A Definitive Readout Matters
As with any clinical trial, the definitiveness of data matters. A smashing, no-doubt-about-it readout is certainly more catalyzing than one that barely meets statistical significance. The psychedelics industry already has such precedent in this regard.
A 2019 Multidisciplinary Association for Psychedelic Studies (MAPS) Phase 2 trial for treatment of post-traumatic stress disorder (PTSD) fits this criteria. The 107 participant study found that 56% no longer qualified for PTSD after treatment with MDMA-assisted psychotherapy, measured two months following treatment. At the 12-month follow-up, an astounding 68% no longer had PTSD. Most subjects received just 2–3 sessions of MDMA-assisted psychotherapy and all participants had PTSD of the long-term (17.8 years), treatment-resistant variety.
To put these results into perspective, frontline PTSD drugs such as sertraline (Zoloft) and paroxetine (Paxil) typically only achieve 20% to 30% long term remission rates in patients. Both carry a hefty contraindication profile, and are not suitable for many people.
If COMPASS Pathways Phase 2b readout goes beyond basic “statistical significance” and display blowout efficacy data (along with strong safety data, of course), the market will respond. Not only will psilocybin with assisted-therapy considered a potential treatment option, it will be considered a potential frontline treatment option. Obviously, the potential addressable market for a next-generation solution is massive.
With a global depression treatment market estimated to reach US$16.06 billion by 2027, the stakes are high at each readout stage. With COMPASS leading the research for a major depressive disorder, a pronounced spillover effects should be felt throughout the sector in those dealing in like indications.

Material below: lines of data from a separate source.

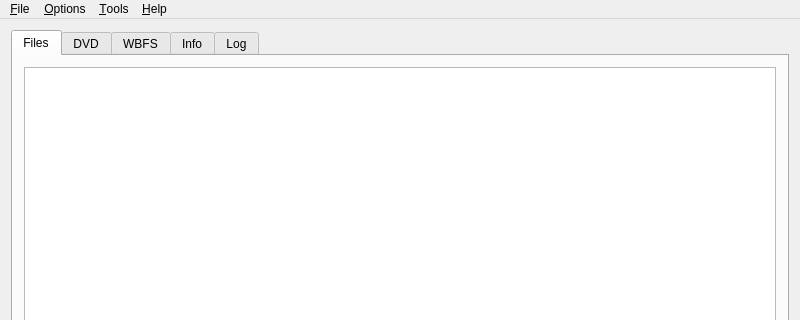
Above: resources/ui/wiibafu.ui from evertonstz/wiibafu before the change; both pictures show x 0 to 800 and y 0 to 320 of the 800 by 640 pixel window. Below: the same form after it.
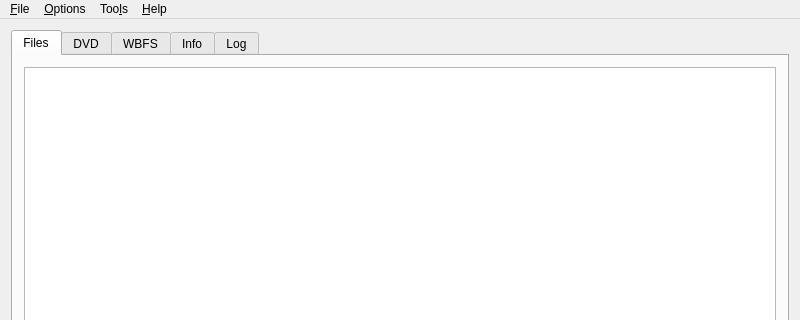
That is the form after the change. Icons and pictures are not drawn.

```diff
--- a/resources/ui/wiibafu.ui
+++ b/resources/ui/wiibafu.ui
@@ -1206,7 +1206,7 @@
    </widget>
    <widget class="QMenu" name="menuTools">
     <property name="title">
-     <string>&amp;Tools</string>
+     <string>Too&amp;ls</string>
     </property>
     <addaction name="menuTools_CheckWBFS"/>
     <addaction name="menuTools_CreateWBFS"/>
```
Left out of the diff: 9 changed lines with no effect on the pictures.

Efficacy Data May Be Promising, But What About Ancillary Data?
While the market will mostly focus on the headline data, significant subplots are embedded in the trial. For example, while Cybin Inc. CEO Doug Drysdale “doesn’t see a reason why we won’t see positive efficacy data”, he’s on the lookout at the finer points of the data. He notes that inter-patient variability—defined as the range of possible values for any measurable endpoint in the study—could come into play as psilocybin is a prodrug that is metabolized by the liver. A prodrug is a biologically inactive compound which can be metabolized in the body to produce the active drug.
Since metabolic rates and enzyme (monoamine oxidase) availability, to name a few, differ in every individual, it is possible that COMPASS’ COMP360 psilocybin could effectuate material variability in the patient group. A little variability is to be expected; too much variability could throw the repeatability of results into question.

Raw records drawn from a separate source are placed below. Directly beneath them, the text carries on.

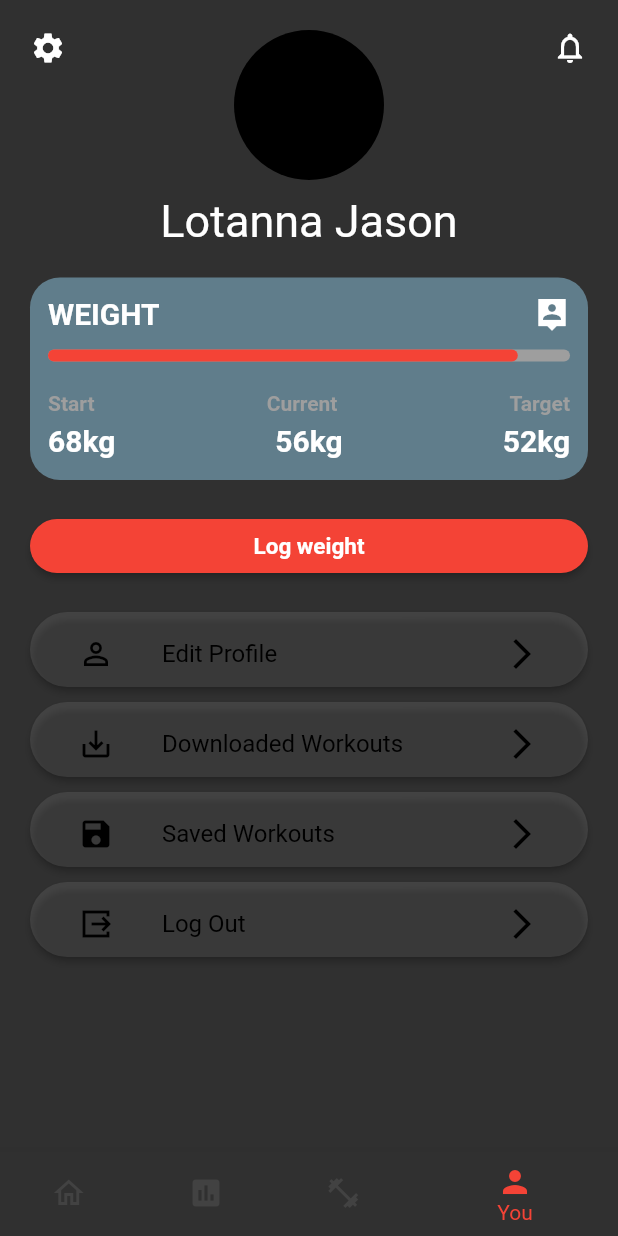
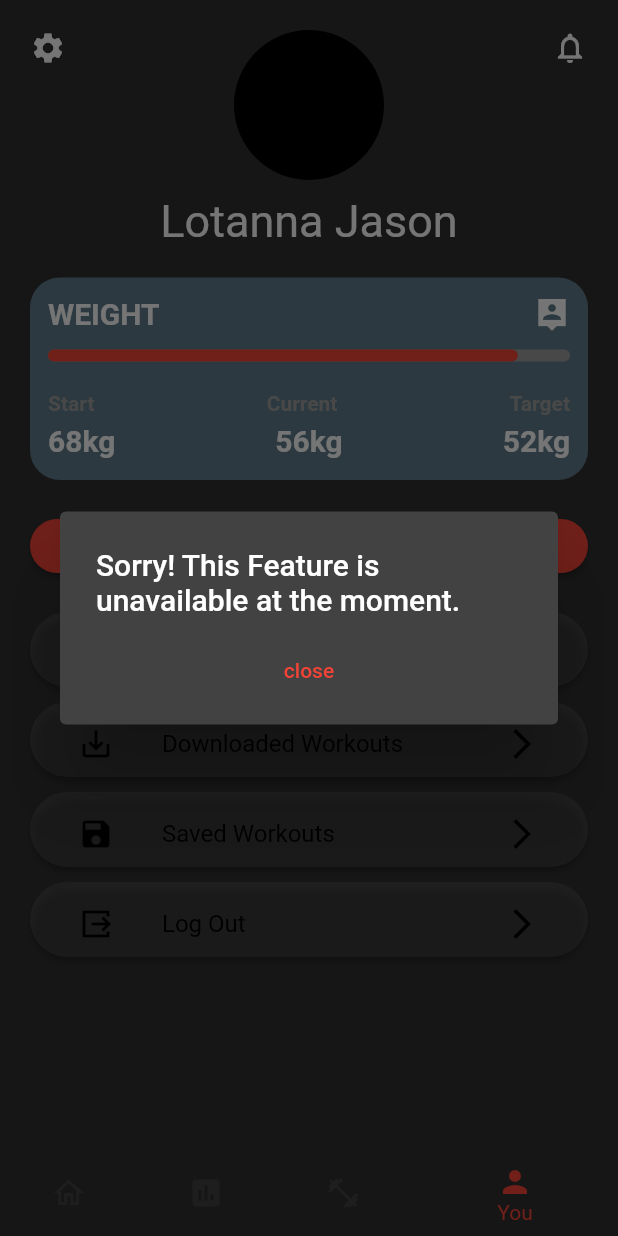
Before and after one commit to LottaCodr/FITNESS-APP, a Flutter app: the screen it shows after launch, item 4 of the bottom bar chosen, after a tap on "Log weight", on a phone screen of 412 x 824 dp. Run offline on Flutter 3.47's test engine with Material 2 defaults, Android fonts, the phone set to English and light mode, and no system bars; our stand-ins replace fl_chart, get, table_calendar.

Commit message:
CUSTOM SEARCH DELEGATE  ADDED

```diff
--- a/lib/main.dart
+++ b/lib/main.dart
@@ -1,9 +1,7 @@
 import 'package:flutter/material.dart';
 import 'package:get/get.dart';
 import 'package:the_trainer/widgets/navbar.dart';
-import 'package:the_trainer/screens/ProgressScreen.dart';
 
-import 'screens/home_page.dart';
 
 void main() {
   runApp(const MyApp());
--- a/lib/screens/WorkoutScreen.dart
+++ b/lib/screens/WorkoutScreen.dart
@@ -1,7 +1,6 @@
-import 'package:fl_chart/fl_chart.dart';
 import 'package:flutter/material.dart';
 import 'package:the_trainer/widgets/body_features_toggle.dart';
-
+import 'package:the_trainer/widgets/search_box.dart';
 import '../widgets/longer_container.dart';
 import '../widgets/tagged_clip_container.dart';
 
@@ -13,9 +12,15 @@ class ProgressScreen extends StatefulWidget {
 }
 
 class _ProgressScreenState extends State<ProgressScreen> {
+  TextEditingController search = TextEditingController();
+  int changeIcon = 0;
 
-
-  TextEditingController search = TextEditingController();
+  void _buildIcon(int index) {
+    setState(() {
+      changeIcon = index;
+      print(changeIcon);
+    });
+  }
 
   @override
   Widget build(BuildContext context) {
@@ -30,7 +35,7 @@ class _ProgressScreenState extends State<ProgressScreen> {
                 Row(
                   children: [
                     Container(
-                    padding: const EdgeInsets.all(12),
+                      padding: const EdgeInsets.symmetric(horizontal: 10),
                       height: 50,
                       width: 273,
                       decoration: BoxDecoration(
@@ -40,26 +45,28 @@ class _ProgressScreenState extends State<ProgressScreen> {
                         //for search box
                         crossAxisAlignment: CrossAxisAlignment.center,
                         mainAxisAlignment: MainAxisAlignment.start,
-                      children:   [
+                        children:  [
                           //for the search Icon
-                        GestureDetector(
-                            onTap: (){},
-                            child: const Icon(Icons.search)),
-                        const SizedBox(
-                          width: 5,
+
+                          Expanded(
+                            child:
+                            TextField(
+                              onTap: (){
+                                showSearch(context: context, delegate: CustomSearchDelegate());
+                              },
+                              textAlign: TextAlign.start,
+                              keyboardType: TextInputType.text,
+                              decoration: const InputDecoration(
+                                border: InputBorder.none,
+                                prefixIcon: Icon(Icons.search),
+                                hintText: 'Search',
+                                suffixIcon: Icon(Icons.mic)
+
+                                ,
+                                hintStyle: TextStyle(color: Colors.grey),
+                                contentPadding:
+                                    EdgeInsets.symmetric(vertical: 12),
                               ),
-                        Container(
-                          padding: const  EdgeInsets.all(5),
-                          width: 200,
-                          height: 40,
-                          child: const TextField(
-                            keyboardType: TextInputType.text,
-                            decoration: InputDecoration(
-                              hintText: 'Search',
-                              hintStyle: TextStyle(
-                                color: Colors.grey
-                              )
-                            ) ,
                             ),
                           )
                         ],
@@ -74,9 +81,10 @@ class _ProgressScreenState extends State<ProgressScreen> {
                       width: 50,
                       decoration: BoxDecoration(
                           color: Colors.blueGrey[800], shape: BoxShape.circle),
-                    child: GestureDetector(
-                        onTap: (){},
-                        child: const Icon(Icons.filter_alt_rounded)),
+                      child: IconButton(
+                        icon: const Icon(Icons.filter_alt_rounded),
+                        onPressed: () {},
+                      ),
                     ),
                     const SizedBox(
                       width: 5,
@@ -87,9 +95,10 @@ class _ProgressScreenState extends State<ProgressScreen> {
                       width: 50,
                       decoration: BoxDecoration(
                           color: Colors.blueGrey[800], shape: BoxShape.circle),
-                    child: GestureDetector(
-                        onTap: (){},
-                        child: const Icon(Icons.star)),
+                      child: IconButton(
+                        icon: const Icon(Icons.star),
+                        onPressed: () {},
+                      ),
                     )
                   ],
                 ),
@@ -119,7 +128,7 @@ class _ProgressScreenState extends State<ProgressScreen> {
                 const SizedBox(
                   height: 21,
                 ),
-               Container(
+                SizedBox(
                   height: 200,
                   width: MediaQuery.of(context).size.width,
                   child: ListView(
@@ -130,59 +139,72 @@ class _ProgressScreenState extends State<ProgressScreen> {
                         title: 'Abs and Legs Workout',
                         noOfCalories: 248,
                         theTime: 20,
-                       myImage: Image.asset('assets/work.jpg',
+                        myImage: Image.asset(
+                          'assets/work.jpg',
                           fit: BoxFit.cover,
-                         alignment: const FractionalOffset(0.7, 0.3),),
+                          alignment: const FractionalOffset(0.7, 0.3),
                         ),
-                     const SizedBox(width: 10,),
-
+                      ),
+                      const SizedBox(
+                        width: 10,
+                      ),
                       LongerContainer(
                         title: 'Abs and Legs Workout',
                         noOfCalories: 248,
                         theTime: 20,
-                       myImage: Image.asset('assets/maraton.jpg',
+                        myImage: Image.asset(
+                          'assets/maraton.jpg',
                           fit: BoxFit.cover,
-                         alignment: const FractionalOffset(0.7, 0.3),),
+                          alignment: const FractionalOffset(0.7, 0.3),
                         ),
-
-                     const SizedBox(width: 10,),
-
+                      ),
+                      const SizedBox(
+                        width: 10,
+                      ),
                       LongerContainer(
                         title: 'Abs and Legs Workout',
                         noOfCalories: 248,
                         theTime: 20,
-                       myImage: Image.asset('assets/maraton.jpg',
+                        myImage: Image.asset(
+                          'assets/maraton.jpg',
                           fit: BoxFit.cover,
-                         alignment: const FractionalOffset(0.7, 0.3),),
+                          alignment: const FractionalOffset(0.7, 0.3),
                         ),
-
-                     const SizedBox(width: 10,),
-
+                      ),
+                      const SizedBox(
+                        width: 10,
+                      ),
                       LongerContainer(
                         title: 'Abs and Legs Workout',
                         noOfCalories: 248,
                         theTime: 20,
-                       myImage: Image.asset('assets/runner.jpg',
+                        myImage: Image.asset(
+                          'assets/runner.jpg',
                           fit: BoxFit.cover,
-                         alignment: const FractionalOffset(0.7, 0.3),),
+                          alignment: const FractionalOffset(0.7, 0.3),
                         ),
-                     const SizedBox(width: 10,),
-
+                      ),
+                      const SizedBox(
+                        width: 10,
+                      ),
                       LongerContainer(
                         title: 'Abs and Legs Workout',
                         noOfCalories: 248,
                         theTime: 20,
-                       myImage: Image.asset('assets/work.jpg',
+                        myImage: Image.asset(
+                          'assets/work.jpg',
                           fit: BoxFit.cover,
-                         alignment: const FractionalOffset(0.7, 0.3),),
-                     ),
-                   ]
+                          alignment: const FractionalOffset(0.7, 0.3),
                         ),
                       ),
                     ],
                   ),
                 ),
-      )),
+              ],
+            ),
+          ),
+        ),
+      ),
     );
   }
 }
--- a/lib/screens/profile_page.dart
+++ b/lib/screens/profile_page.dart
@@ -73,17 +73,20 @@ class _TheProfileState extends State<TheProfile> {
                           Text(
                             'Start',
                             style: TextStyle(
-                                fontWeight: FontWeight.bold, color: Colors.grey),
+                                fontWeight: FontWeight.bold,
+                                color: Colors.grey),
                           ),
                           Text(
                             'Current',
                             style: TextStyle(
-                                fontWeight: FontWeight.bold, color: Colors.grey),
+                                fontWeight: FontWeight.bold,
+                                color: Colors.grey),
                           ),
                           Text(
                             'Target',
                             style: TextStyle(
-                                fontWeight: FontWeight.bold, color: Colors.grey),
+                                fontWeight: FontWeight.bold,
+                                color: Colors.grey),
                           )
                         ],
                       ),
@@ -127,13 +130,30 @@ class _TheProfileState extends State<TheProfile> {
                   decoration:
                       BoxDecoration(borderRadius: BorderRadius.circular(40)),
                   child: ElevatedButton(
-                    onPressed: () {},
+                    onPressed: () {
+                      showDialog(
+                        context: context,
+                        builder: (context) => SimpleDialog(
+                          title: const Text(
+                              'Sorry! This Feature is unavailable at the moment.'),
+                          contentPadding: const  EdgeInsets.all(12),
+                          children: [
+                            TextButton(
+                                onPressed: () {
+                                  Navigator.of(context).pop();
+                                },
+                                child: const Text('close'))
+                          ],
+                        ),
+                      );
+                    },
                     style: ButtonStyle(
                         shape: MaterialStatePropertyAll(RoundedRectangleBorder(
                             borderRadius: BorderRadius.circular(50)))),
                     child: const Text(
                       'Log weight',
-                      style: TextStyle(fontSize: 15, fontWeight: FontWeight.bold),
+                      style:
+                          TextStyle(fontSize: 15, fontWeight: FontWeight.bold),
                     ),
                   ),
                 ),
--- a/lib/widgets/profile_button.dart
+++ b/lib/widgets/profile_button.dart
@@ -31,7 +31,7 @@ class ProfileButton extends StatelessWidget {
                   icon
                 ),
                 title: Text(title),
-                trailing: Icon(Icons.arrow_forward_ios),
+                trailing: const Icon(Icons.arrow_forward_ios),
               )),
         ),
        const SizedBox(
```
Also changed, not shown: lib/widgets/search_box.dart (added, +77 -0 lines), lib/widgets/the_dialogbox.dart (added, +12 -0 lines). Lines whose indentation alone changed are shown as unchanged.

Other potential issues, such as slow patient metabolic rate, could heighten the risk of drug toxicity in some subjects. Although psilocybin has shown an exceptional safety profile throughout its studied history.
Doug Drysdale also points out that the effects of concomitant medications could be a factor in the trial. Concomitant medications are any prescription or over-the-counter drugs and supplements taken in addition to an investigational therapy by a study subject. Their usage can help Investigators identify issues that were not previously reported as adverse events, and could explain adverse events that are caused by drug interactions instead of the study treatment itself.
The data will go along way towards the design of COMPASS Pathways’ upcoming Phase 3 study, assuming efficacy and safety endpoints are met.
After months of reading about industry potential, Total Addressable Market, psilocybin’s transformative therapeutic qualities et al, we sense that investors have moved beyond these narratives. It’s not that these factoids have changed, so much as investors are craving the data to corroborate them. After all, the lifeblood of every early-stage growth industry is a galvanizing news—an “A-Ha” moment that compels investors to act. We cannot think of a better event than validating, fully-powered readout results from the most advanced study in the sector.
Investors will be hoping COMPASS can play Santa Claus and deliver the industry an early Christmas present in Q4.